§ Your goal
Collect all lines from the records below that include the word "system".

§ Data provided
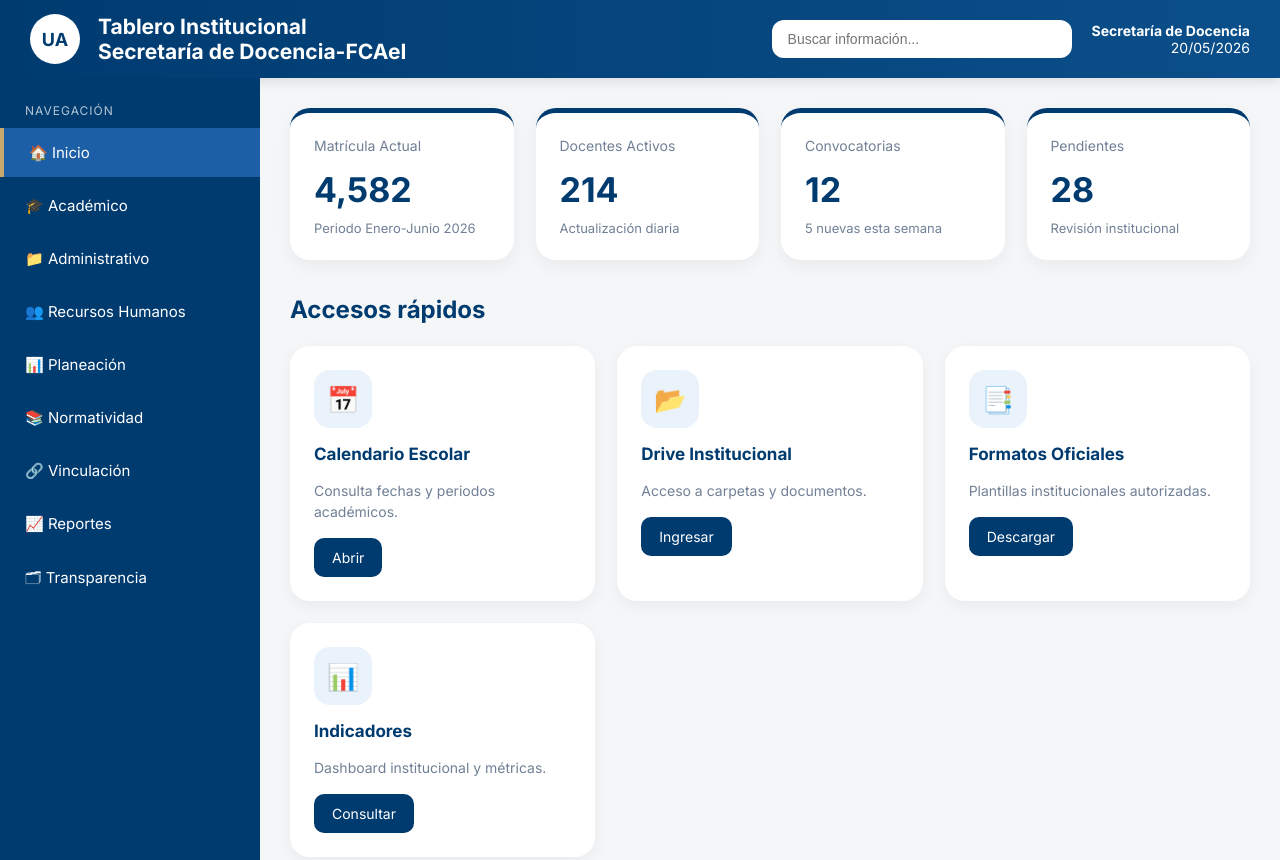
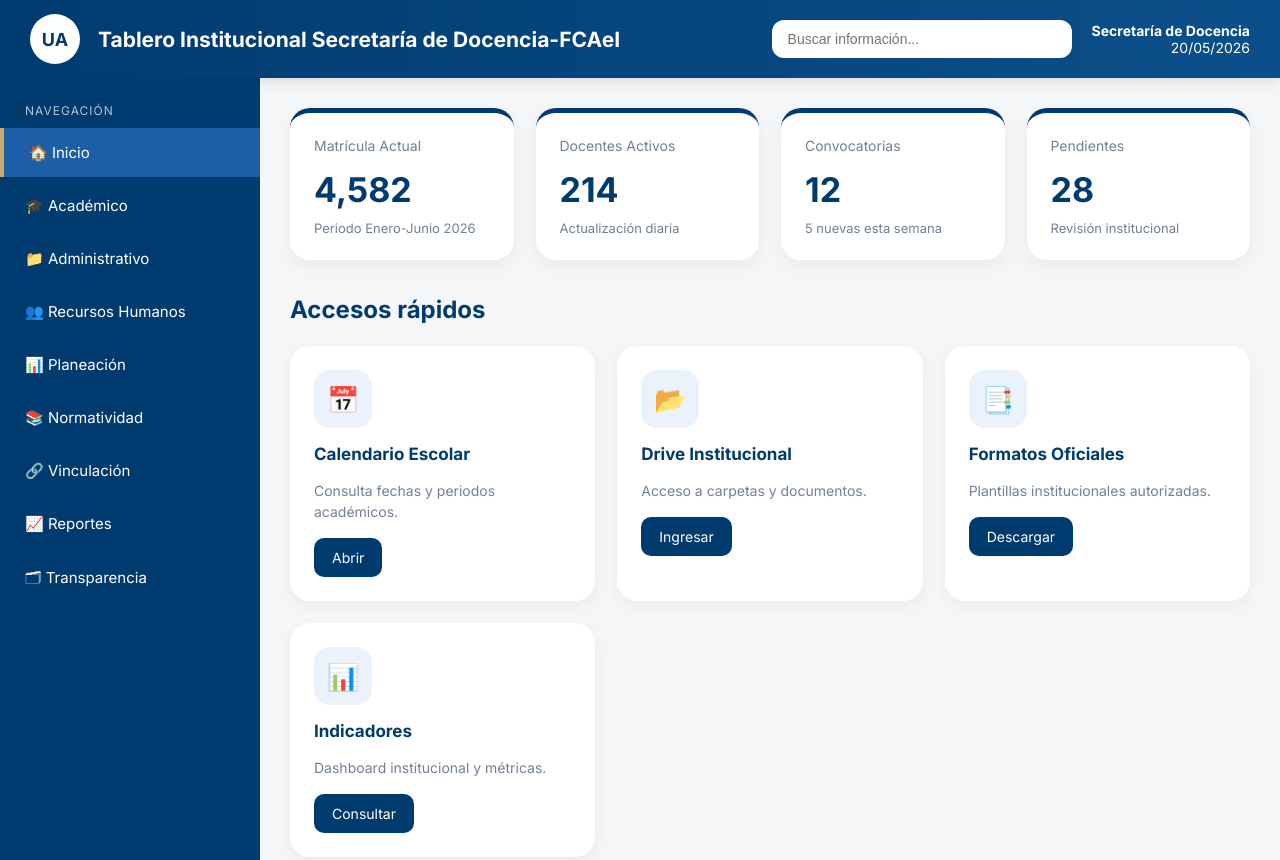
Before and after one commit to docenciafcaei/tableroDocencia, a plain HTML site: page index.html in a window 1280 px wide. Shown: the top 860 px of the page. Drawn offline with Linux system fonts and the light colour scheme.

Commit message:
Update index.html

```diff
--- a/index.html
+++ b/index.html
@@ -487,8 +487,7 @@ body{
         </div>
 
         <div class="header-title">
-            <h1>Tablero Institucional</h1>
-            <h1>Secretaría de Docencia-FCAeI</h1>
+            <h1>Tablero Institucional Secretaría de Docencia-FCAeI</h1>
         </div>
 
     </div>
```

--

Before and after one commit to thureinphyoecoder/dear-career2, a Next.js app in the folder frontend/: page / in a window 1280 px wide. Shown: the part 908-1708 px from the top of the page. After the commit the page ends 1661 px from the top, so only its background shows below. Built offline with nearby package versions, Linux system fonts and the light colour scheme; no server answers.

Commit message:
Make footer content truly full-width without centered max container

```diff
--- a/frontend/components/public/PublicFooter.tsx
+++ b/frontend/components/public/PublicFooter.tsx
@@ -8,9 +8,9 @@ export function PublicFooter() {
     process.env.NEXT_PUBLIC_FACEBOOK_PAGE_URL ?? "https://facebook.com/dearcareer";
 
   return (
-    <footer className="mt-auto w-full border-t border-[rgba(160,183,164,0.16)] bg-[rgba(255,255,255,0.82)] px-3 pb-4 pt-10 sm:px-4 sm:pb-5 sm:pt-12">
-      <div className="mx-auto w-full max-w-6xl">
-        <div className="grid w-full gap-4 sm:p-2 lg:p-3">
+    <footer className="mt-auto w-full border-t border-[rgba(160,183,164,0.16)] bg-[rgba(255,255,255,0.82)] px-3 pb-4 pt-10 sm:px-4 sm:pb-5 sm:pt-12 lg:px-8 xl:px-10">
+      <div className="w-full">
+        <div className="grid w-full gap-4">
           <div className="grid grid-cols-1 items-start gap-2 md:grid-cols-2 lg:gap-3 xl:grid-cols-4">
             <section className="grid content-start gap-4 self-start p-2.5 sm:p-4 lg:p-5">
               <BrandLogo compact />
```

§ Expected answer
Before and after one commit to docenciafcaei/tableroDocencia, a plain HTML site: page index.html in a window 1280 px wide. Shown: the top 860 px of the page. Drawn offline with Linux system fonts and the light colour scheme.
Before and after one commit to thureinphyoecoder/dear-career2, a Next.js app in the folder frontend/: page / in a window 1280 px wide. Shown: the part 908-1708 px from the top of the page. After the commit the page ends 1661 px from the top, so only its background shows below. Built offline with nearby package versions, Linux system fonts and the light colour scheme; no server answers.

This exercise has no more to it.